___ Supplied records ___

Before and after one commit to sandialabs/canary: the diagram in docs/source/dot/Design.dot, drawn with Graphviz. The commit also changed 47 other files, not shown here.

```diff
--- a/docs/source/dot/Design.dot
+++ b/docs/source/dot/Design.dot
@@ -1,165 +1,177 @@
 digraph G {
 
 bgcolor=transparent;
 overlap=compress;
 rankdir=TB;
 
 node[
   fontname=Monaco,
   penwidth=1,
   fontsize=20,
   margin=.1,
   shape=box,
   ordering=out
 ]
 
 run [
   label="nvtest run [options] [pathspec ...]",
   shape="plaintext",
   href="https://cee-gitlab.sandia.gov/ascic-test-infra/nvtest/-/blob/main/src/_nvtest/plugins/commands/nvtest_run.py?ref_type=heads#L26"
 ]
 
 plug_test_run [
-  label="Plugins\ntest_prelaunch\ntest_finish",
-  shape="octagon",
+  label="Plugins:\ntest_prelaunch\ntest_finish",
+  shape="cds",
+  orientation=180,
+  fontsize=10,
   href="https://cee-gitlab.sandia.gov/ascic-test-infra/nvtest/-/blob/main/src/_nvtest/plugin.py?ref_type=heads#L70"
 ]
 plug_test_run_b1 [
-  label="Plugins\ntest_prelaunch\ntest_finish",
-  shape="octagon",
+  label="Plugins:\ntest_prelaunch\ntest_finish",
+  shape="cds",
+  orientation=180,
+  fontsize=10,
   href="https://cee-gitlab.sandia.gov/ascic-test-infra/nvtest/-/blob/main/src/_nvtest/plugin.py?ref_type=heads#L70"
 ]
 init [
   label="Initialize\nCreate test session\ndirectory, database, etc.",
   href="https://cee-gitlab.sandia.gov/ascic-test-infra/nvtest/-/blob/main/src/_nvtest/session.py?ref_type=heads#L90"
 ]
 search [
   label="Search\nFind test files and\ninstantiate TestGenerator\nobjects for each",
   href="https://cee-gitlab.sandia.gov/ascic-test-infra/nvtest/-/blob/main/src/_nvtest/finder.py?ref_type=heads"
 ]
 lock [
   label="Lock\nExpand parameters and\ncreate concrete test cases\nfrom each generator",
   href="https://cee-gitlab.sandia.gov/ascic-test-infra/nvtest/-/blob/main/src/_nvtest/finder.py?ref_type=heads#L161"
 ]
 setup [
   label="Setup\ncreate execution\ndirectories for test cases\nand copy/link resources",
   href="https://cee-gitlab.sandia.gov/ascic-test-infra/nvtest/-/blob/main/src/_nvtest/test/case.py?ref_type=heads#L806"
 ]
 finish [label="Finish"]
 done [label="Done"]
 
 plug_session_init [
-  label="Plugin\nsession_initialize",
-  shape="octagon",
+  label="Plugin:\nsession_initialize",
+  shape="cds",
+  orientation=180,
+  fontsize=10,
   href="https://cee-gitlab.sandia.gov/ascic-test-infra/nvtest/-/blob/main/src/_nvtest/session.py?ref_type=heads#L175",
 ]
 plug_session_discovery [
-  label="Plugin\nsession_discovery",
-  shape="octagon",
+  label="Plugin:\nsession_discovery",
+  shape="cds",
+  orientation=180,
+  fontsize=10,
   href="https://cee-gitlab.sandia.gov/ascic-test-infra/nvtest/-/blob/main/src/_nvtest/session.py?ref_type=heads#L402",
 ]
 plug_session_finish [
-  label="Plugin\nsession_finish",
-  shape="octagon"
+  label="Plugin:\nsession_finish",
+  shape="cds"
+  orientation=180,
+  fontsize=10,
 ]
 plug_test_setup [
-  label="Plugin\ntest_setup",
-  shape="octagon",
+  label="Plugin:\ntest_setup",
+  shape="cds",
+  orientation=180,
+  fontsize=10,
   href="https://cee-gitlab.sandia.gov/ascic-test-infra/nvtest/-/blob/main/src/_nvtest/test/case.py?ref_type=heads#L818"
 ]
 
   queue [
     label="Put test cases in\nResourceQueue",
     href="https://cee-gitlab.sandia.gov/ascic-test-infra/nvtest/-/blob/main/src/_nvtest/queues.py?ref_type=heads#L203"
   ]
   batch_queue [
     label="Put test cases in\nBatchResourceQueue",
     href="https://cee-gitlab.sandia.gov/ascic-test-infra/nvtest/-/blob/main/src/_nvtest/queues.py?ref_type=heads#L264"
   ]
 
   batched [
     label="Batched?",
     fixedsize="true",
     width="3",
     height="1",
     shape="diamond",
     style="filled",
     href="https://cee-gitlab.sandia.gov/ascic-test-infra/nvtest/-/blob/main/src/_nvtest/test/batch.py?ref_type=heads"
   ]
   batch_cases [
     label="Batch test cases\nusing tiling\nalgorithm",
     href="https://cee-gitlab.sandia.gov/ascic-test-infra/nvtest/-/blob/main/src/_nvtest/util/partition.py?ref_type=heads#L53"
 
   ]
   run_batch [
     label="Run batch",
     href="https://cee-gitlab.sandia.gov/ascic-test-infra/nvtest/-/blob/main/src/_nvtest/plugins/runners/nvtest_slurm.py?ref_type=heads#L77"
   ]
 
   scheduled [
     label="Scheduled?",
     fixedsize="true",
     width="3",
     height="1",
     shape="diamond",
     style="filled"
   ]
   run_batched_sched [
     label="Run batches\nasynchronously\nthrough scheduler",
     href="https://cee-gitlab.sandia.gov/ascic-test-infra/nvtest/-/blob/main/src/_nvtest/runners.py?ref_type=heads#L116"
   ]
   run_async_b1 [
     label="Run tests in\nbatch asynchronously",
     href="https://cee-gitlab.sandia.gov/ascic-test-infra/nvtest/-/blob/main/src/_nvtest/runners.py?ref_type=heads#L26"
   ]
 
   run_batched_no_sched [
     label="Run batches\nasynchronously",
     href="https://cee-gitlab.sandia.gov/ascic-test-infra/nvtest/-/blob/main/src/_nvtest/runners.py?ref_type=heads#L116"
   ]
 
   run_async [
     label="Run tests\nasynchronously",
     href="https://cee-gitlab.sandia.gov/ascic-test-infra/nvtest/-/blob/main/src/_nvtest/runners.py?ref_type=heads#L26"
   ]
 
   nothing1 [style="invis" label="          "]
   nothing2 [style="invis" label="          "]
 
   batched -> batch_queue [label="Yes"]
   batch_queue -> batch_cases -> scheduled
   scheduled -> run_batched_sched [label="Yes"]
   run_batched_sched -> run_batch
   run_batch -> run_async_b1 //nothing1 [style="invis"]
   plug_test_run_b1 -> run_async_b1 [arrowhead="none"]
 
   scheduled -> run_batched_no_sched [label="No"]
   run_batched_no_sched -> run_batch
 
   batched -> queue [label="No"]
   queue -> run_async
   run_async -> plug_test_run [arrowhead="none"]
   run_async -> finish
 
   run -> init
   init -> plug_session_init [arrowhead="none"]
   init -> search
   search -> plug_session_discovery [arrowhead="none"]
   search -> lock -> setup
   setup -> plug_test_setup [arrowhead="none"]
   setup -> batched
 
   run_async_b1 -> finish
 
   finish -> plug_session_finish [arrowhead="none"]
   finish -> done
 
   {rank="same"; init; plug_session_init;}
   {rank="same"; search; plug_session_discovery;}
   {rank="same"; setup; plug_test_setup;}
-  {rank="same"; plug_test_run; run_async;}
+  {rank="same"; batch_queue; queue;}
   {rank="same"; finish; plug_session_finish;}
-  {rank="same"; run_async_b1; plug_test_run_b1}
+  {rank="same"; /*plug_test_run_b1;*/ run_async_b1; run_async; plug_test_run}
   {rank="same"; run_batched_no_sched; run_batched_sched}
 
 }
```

___

[What you will do]: Write the data out again. Match it exactly.

[Expected answer]:
Before and after one commit to sandialabs/canary: the diagram in docs/source/dot/Design.dot, drawn with Graphviz. The commit also changed 47 other files, not shown here.

```diff
--- a/docs/source/dot/Design.dot
+++ b/docs/source/dot/Design.dot
@@ -1,165 +1,177 @@
 digraph G {
 
 bgcolor=transparent;
 overlap=compress;
 rankdir=TB;
 
 node[
   fontname=Monaco,
   penwidth=1,
   fontsize=20,
   margin=.1,
   shape=box,
   ordering=out
 ]
 
 run [
   label="nvtest run [options] [pathspec ...]",
   shape="plaintext",
   href="https://cee-gitlab.sandia.gov/ascic-test-infra/nvtest/-/blob/main/src/_nvtest/plugins/commands/nvtest_run.py?ref_type=heads#L26"
 ]
 
 plug_test_run [
-  label="Plugins\ntest_prelaunch\ntest_finish",
-  shape="octagon",
+  label="Plugins:\ntest_prelaunch\ntest_finish",
+  shape="cds",
+  orientation=180,
+  fontsize=10,
   href="https://cee-gitlab.sandia.gov/ascic-test-infra/nvtest/-/blob/main/src/_nvtest/plugin.py?ref_type=heads#L70"
 ]
 plug_test_run_b1 [
-  label="Plugins\ntest_prelaunch\ntest_finish",
-  shape="octagon",
+  label="Plugins:\ntest_prelaunch\ntest_finish",
+  shape="cds",
+  orientation=180,
+  fontsize=10,
   href="https://cee-gitlab.sandia.gov/ascic-test-infra/nvtest/-/blob/main/src/_nvtest/plugin.py?ref_type=heads#L70"
 ]
 init [
   label="Initialize\nCreate test session\ndirectory, database, etc.",
   href="https://cee-gitlab.sandia.gov/ascic-test-infra/nvtest/-/blob/main/src/_nvtest/session.py?ref_type=heads#L90"
 ]
 search [
   label="Search\nFind test files and\ninstantiate TestGenerator\nobjects for each",
   href="https://cee-gitlab.sandia.gov/ascic-test-infra/nvtest/-/blob/main/src/_nvtest/finder.py?ref_type=heads"
 ]
 lock [
   label="Lock\nExpand parameters and\ncreate concrete test cases\nfrom each generator",
   href="https://cee-gitlab.sandia.gov/ascic-test-infra/nvtest/-/blob/main/src/_nvtest/finder.py?ref_type=heads#L161"
 ]
 setup [
   label="Setup\ncreate execution\ndirectories for test cases\nand copy/link resources",
   href="https://cee-gitlab.sandia.gov/ascic-test-infra/nvtest/-/blob/main/src/_nvtest/test/case.py?ref_type=heads#L806"
 ]
 finish [label="Finish"]
 done [label="Done"]
 
 plug_session_init [
-  label="Plugin\nsession_initialize",
-  shape="octagon",
+  label="Plugin:\nsession_initialize",
+  shape="cds",
+  orientation=180,
+  fontsize=10,
   href="https://cee-gitlab.sandia.gov/ascic-test-infra/nvtest/-/blob/main/src/_nvtest/session.py?ref_type=heads#L175",
 ]
 plug_session_discovery [
-  label="Plugin\nsession_discovery",
-  shape="octagon",
+  label="Plugin:\nsession_discovery",
+  shape="cds",
+  orientation=180,
+  fontsize=10,
   href="https://cee-gitlab.sandia.gov/ascic-test-infra/nvtest/-/blob/main/src/_nvtest/session.py?ref_type=heads#L402",
 ]
 plug_session_finish [
-  label="Plugin\nsession_finish",
-  shape="octagon"
+  label="Plugin:\nsession_finish",
+  shape="cds"
+  orientation=180,
+  fontsize=10,
 ]
 plug_test_setup [
-  label="Plugin\ntest_setup",
-  shape="octagon",
+  label="Plugin:\ntest_setup",
+  shape="cds",
+  orientation=180,
+  fontsize=10,
   href="https://cee-gitlab.sandia.gov/ascic-test-infra/nvtest/-/blob/main/src/_nvtest/test/case.py?ref_type=heads#L818"
 ]
 
   queue [
     label="Put test cases in\nResourceQueue",
     href="https://cee-gitlab.sandia.gov/ascic-test-infra/nvtest/-/blob/main/src/_nvtest/queues.py?ref_type=heads#L203"
   ]
   batch_queue [
     label="Put test cases in\nBatchResourceQueue",
     href="https://cee-gitlab.sandia.gov/ascic-test-infra/nvtest/-/blob/main/src/_nvtest/queues.py?ref_type=heads#L264"
   ]
 
   batched [
     label="Batched?",
     fixedsize="true",
     width="3",
     height="1",
     shape="diamond",
     style="filled",
     href="https://cee-gitlab.sandia.gov/ascic-test-infra/nvtest/-/blob/main/src/_nvtest/test/batch.py?ref_type=heads"
   ]
   batch_cases [
     label="Batch test cases\nusing tiling\nalgorithm",
     href="https://cee-gitlab.sandia.gov/ascic-test-infra/nvtest/-/blob/main/src/_nvtest/util/partition.py?ref_type=heads#L53"
 
   ]
   run_batch [
     label="Run batch",
     href="https://cee-gitlab.sandia.gov/ascic-test-infra/nvtest/-/blob/main/src/_nvtest/plugins/runners/nvtest_slurm.py?ref_type=heads#L77"
   ]
 
   scheduled [
     label="Scheduled?",
     fixedsize="true",
     width="3",
     height="1",
     shape="diamond",
     style="filled"
   ]
   run_batched_sched [
     label="Run batches\nasynchronously\nthrough scheduler",
     href="https://cee-gitlab.sandia.gov/ascic-test-infra/nvtest/-/blob/main/src/_nvtest/runners.py?ref_type=heads#L116"
   ]
   run_async_b1 [
     label="Run tests in\nbatch asynchronously",
     href="https://cee-gitlab.sandia.gov/ascic-test-infra/nvtest/-/blob/main/src/_nvtest/runners.py?ref_type=heads#L26"
   ]
 
   run_batched_no_sched [
     label="Run batches\nasynchronously",
     href="https://cee-gitlab.sandia.gov/ascic-test-infra/nvtest/-/blob/main/src/_nvtest/runners.py?ref_type=heads#L116"
   ]
 
   run_async [
     label="Run tests\nasynchronously",
     href="https://cee-gitlab.sandia.gov/ascic-test-infra/nvtest/-/blob/main/src/_nvtest/runners.py?ref_type=heads#L26"
   ]
 
   nothing1 [style="invis" label="          "]
   nothing2 [style="invis" label="          "]
 
   batched -> batch_queue [label="Yes"]
   batch_queue -> batch_cases -> scheduled
   scheduled -> run_batched_sched [label="Yes"]
   run_batched_sched -> run_batch
   run_batch -> run_async_b1 //nothing1 [style="invis"]
   plug_test_run_b1 -> run_async_b1 [arrowhead="none"]
 
   scheduled -> run_batched_no_sched [label="No"]
   run_batched_no_sched -> run_batch
 
   batched -> queue [label="No"]
   queue -> run_async
   run_async -> plug_test_run [arrowhead="none"]
   run_async -> finish
 
   run -> init
   init -> plug_session_init [arrowhead="none"]
   init -> search
   search -> plug_session_discovery [arrowhead="none"]
   search -> lock -> setup
   setup -> plug_test_setup [arrowhead="none"]
   setup -> batched
 
   run_async_b1 -> finish
 
   finish -> plug_session_finish [arrowhead="none"]
   finish -> done
 
   {rank="same"; init; plug_session_init;}
   {rank="same"; search; plug_session_discovery;}
   {rank="same"; setup; plug_test_setup;}
-  {rank="same"; plug_test_run; run_async;}
+  {rank="same"; batch_queue; queue;}
   {rank="same"; finish; plug_session_finish;}
-  {rank="same"; run_async_b1; plug_test_run_b1}
+  {rank="same"; /*plug_test_run_b1;*/ run_async_b1; run_async; plug_test_run}
   {rank="same"; run_batched_no_sched; run_batched_sched}
 
 }
```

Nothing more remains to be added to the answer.